When you die, any assets that are held in your Texas estate will likely be subject to probate. This may be true even if those items are accounted for in a pour-over will. You are allowed to appoint a person to represent your interests during probate, and there are several variables to consider before choosing an executor.
Is this person up to the task?
During the probate process, your executor will need to inventory your assets, handle creditor claims and ensure that assets are distributed according to your instructions. Therefore, your executor will need to have adequate people skills and show an ability to pay attention to details. If you don’t have anyone who you trust to serve as an executor, an estate planning attorney may be willing to serve in this role.
Don’t hesitate to name alternate representatives
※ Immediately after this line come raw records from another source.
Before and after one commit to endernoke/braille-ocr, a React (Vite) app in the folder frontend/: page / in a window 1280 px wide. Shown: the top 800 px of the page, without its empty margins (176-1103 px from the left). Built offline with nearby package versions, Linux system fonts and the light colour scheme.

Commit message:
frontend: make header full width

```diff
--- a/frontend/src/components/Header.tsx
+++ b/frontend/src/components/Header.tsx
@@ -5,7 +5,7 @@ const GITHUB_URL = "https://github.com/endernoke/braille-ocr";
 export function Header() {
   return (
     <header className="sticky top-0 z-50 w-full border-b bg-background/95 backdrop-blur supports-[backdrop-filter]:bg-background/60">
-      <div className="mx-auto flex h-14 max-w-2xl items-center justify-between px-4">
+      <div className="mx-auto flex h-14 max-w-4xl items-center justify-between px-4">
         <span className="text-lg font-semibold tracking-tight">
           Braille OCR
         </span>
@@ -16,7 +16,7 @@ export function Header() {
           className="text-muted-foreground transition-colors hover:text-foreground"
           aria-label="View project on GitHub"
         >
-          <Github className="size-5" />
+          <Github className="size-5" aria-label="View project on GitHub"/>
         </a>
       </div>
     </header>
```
At some point after your will is executed, your designated representative may decide to renege on his or her promise to help settle your affairs. It is also possible that this person won’t be mentally fit to be an executor at the time of your death. Finally, there is a chance that a named executor will pass before you do. By naming an alternate, you minimize the risk that a judge may ultimately have to choose a representative on your estate’s behalf.
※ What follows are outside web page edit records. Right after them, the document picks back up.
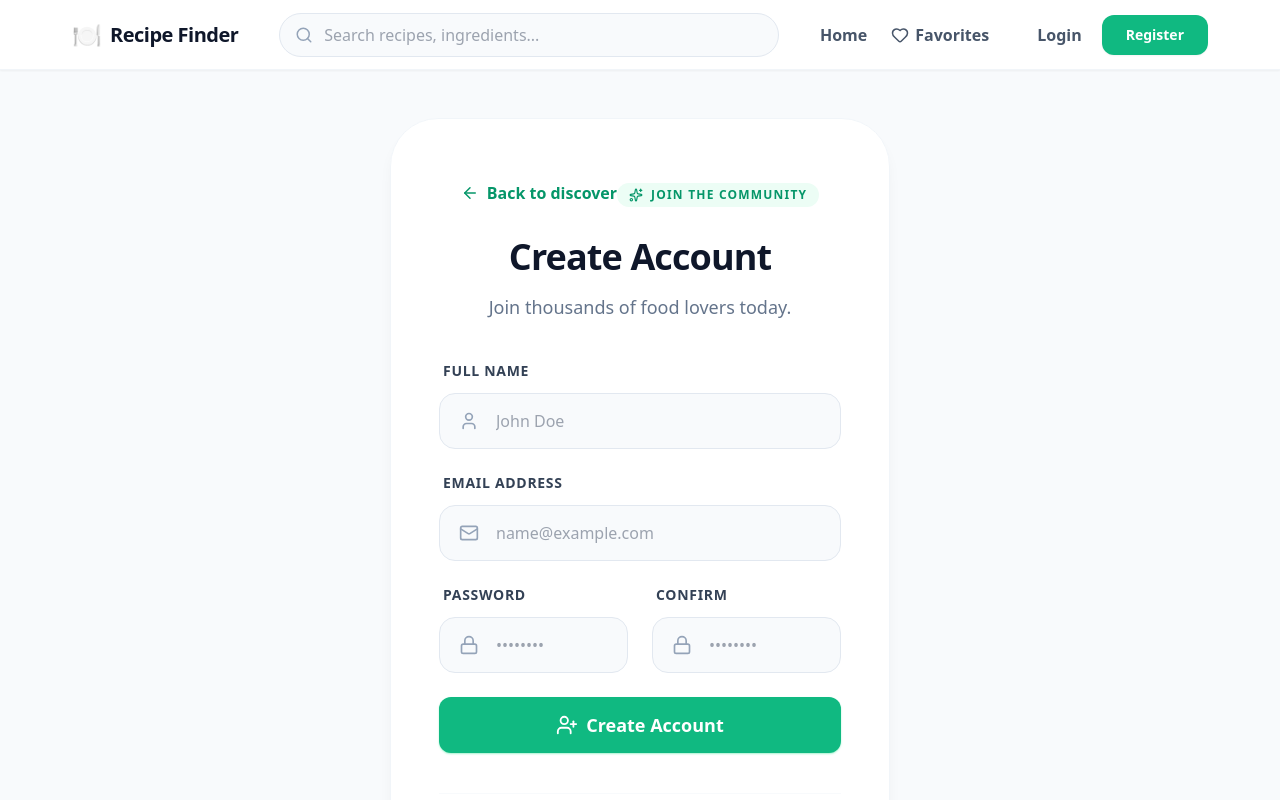
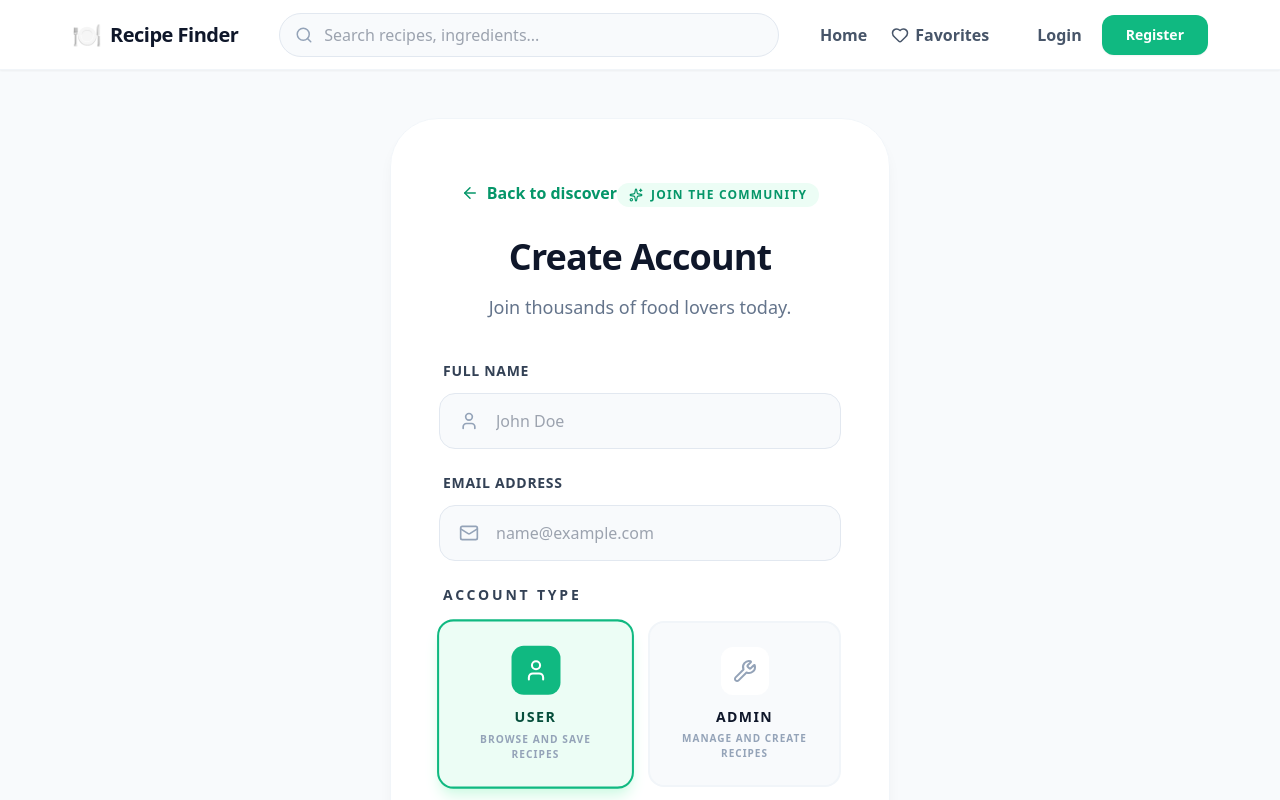
Before and after one commit to albiyaansar7860/recipe-finder, a React (Vite) app: page /register in a window 1280 px wide. Shown: the top 800 px of the page. Built offline with nearby package versions, Linux system fonts and the light colour scheme.

Commit message:
👤 User Experience: Added premium Role Selection (User/Admin) UI to registration page with interactive cards and icons.

```diff
--- a/src/pages/Register.jsx
+++ b/src/pages/Register.jsx
@@ -1,6 +1,6 @@
 import React, { useState } from 'react';
 import { Link, useNavigate } from 'react-router-dom';
-import { Mail, Lock, User, UserPlus, AlertCircle, ArrowLeft, Sparkles } from 'lucide-react';
+import { Mail, Lock, User, UserPlus, AlertCircle, ArrowLeft, Sparkles, Wrench, ShieldCheck } from 'lucide-react';
 import { authService } from '../services/api';
 import { toast } from 'react-hot-toast';
 
@@ -9,7 +9,8 @@ const Register = () => {
     name: '',
     email: '',
     password: '',
-    confirmPassword: ''
+    confirmPassword: '',
+    role: 'user'
   });
   const [error, setError] = useState('');
   const navigate = useNavigate();
@@ -28,7 +29,12 @@ const Register = () => {
       return;
     }
 
-    const { success, message } = authService.register(formData.name, formData.email, formData.password);
+    const { success, message } = authService.register(
+      formData.name,
+      formData.email,
+      formData.password,
+      formData.role
+    );
     if (success) {
       toast.success('Registration successful! Welcome!');
       navigate('/');
@@ -90,6 +96,54 @@ const Register = () => {
               </div>
             </div>
 
+            <div className="space-y-4">
+              <label className="text-sm font-black text-slate-700 ml-1 uppercase tracking-[0.2em] block text-left">Account Type</label>
+
+              <div className="grid grid-cols-1 md:grid-cols-2 gap-4">
+                {/* User Role Card */}
+                <button
+                  type="button"
+                  onClick={() => setFormData({ ...formData, role: 'user' })}
+                  className={`flex flex-col items-center p-6 rounded-2xl border-2 transition-all duration-300 group ${
+                    formData.role === 'user'
+                      ? 'border-emerald-500 bg-emerald-50 shadow-lg shadow-emerald-100 scale-[1.02]'
+                      : 'border-slate-100 bg-slate-50 hover:border-slate-200'
+                  }`}
+                >
+                  <div className={`w-12 h-12 rounded-xl flex items-center justify-center mb-3 transition-colors ${
+                    formData.role === 'user' ? 'bg-emerald-500 text-white' : 'bg-white text-slate-400 group-hover:text-slate-600'
+                  }`}>
+                    <User size={24} />
+                  </div>
+                  <h3 className={`font-black uppercase tracking-widest text-sm mb-1 ${
+                    formData.role === 'user' ? 'text-emerald-900' : 'text-slate-900'
+                  }`}>User</h3>
+                  <p className="text-[10px] font-bold text-slate-400 uppercase tracking-widest text-center">Browse and save <br/>recipes</p>
+                </button>
+
+                {/* Admin Role Card */}
+                <button
+                  type="button"
+                  onClick={() => setFormData({ ...formData, role: 'admin' })}
+                  className={`flex flex-col items-center p-6 rounded-2xl border-2 transition-all duration-300 group ${
+                    formData.role === 'admin'
+                      ? 'border-emerald-500 bg-emerald-50 shadow-lg shadow-emerald-100 scale-[1.02]'
+                      : 'border-slate-100 bg-slate-50 hover:border-slate-200'
+                  }`}
+                >
+                  <div className={`w-12 h-12 rounded-xl flex items-center justify-center mb-3 transition-colors ${
+                    formData.role === 'admin' ? 'bg-emerald-500 text-white' : 'bg-white text-slate-400 group-hover:text-slate-600'
+                  }`}>
+                    <Wrench size={24} />
+                  </div>
+                  <h3 className={`font-black uppercase tracking-widest text-sm mb-1 ${
+                    formData.role === 'admin' ? 'text-emerald-900' : 'text-slate-900'
+                  }`}>Admin</h3>
+                  <p className="text-[10px] font-bold text-slate-400 uppercase tracking-widest text-center">Manage and create <br/>recipes</p>
+                </button>
+              </div>
+            </div>
+
             <div className="grid grid-cols-1 md:grid-cols-2 gap-6">
               <div className="space-y-3">
                 <label className="text-sm font-bold text-slate-700 ml-1 uppercase tracking-wider block text-left">Password</label>
--- a/src/services/api.js
+++ b/src/services/api.js
@@ -66,7 +66,7 @@ export const authService = {
     return { success: false, message: "Invalid email or password" };
   },
 
-  register: (name, email, password) => {
+  register: (name, email, password, role = "user") => {
     let users = JSON.parse(localStorage.getItem("users") || "[]");
 
     // Ensure initial users are present if empty
@@ -77,11 +77,12 @@ export const authService = {
     if (users.find(u => u.email === email)) {
       return { success: false, message: "Email already registered" };
     }
-    const newUser = { id: Date.now(), name, email, password, role: "admin" };
+    const newUser = { id: Date.now(), name, email, password, role };
     users.push(newUser);
     localStorage.setItem("users", JSON.stringify(users));
     return { success: true };
   },
+
 
   getCurrentUser: () => JSON.parse(localStorage.getItem("currentUser")),
 
```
Your representative should understand your final wishes
Ideally, the person who represents your estate will be someone who has a clear understanding of your estate planning goals. Therefore, you may want to choose a close friend, spouse or someone with whom you have a longstanding relationship. It is also a good idea to have estate planning conversations with this person on a regular basis to ensure that your wishes are clearly understood.
An attorney may be able to help you create a will, trust or other estate plan document. This person might also review any estate plan documents that you have created to ensure that they comply with state law.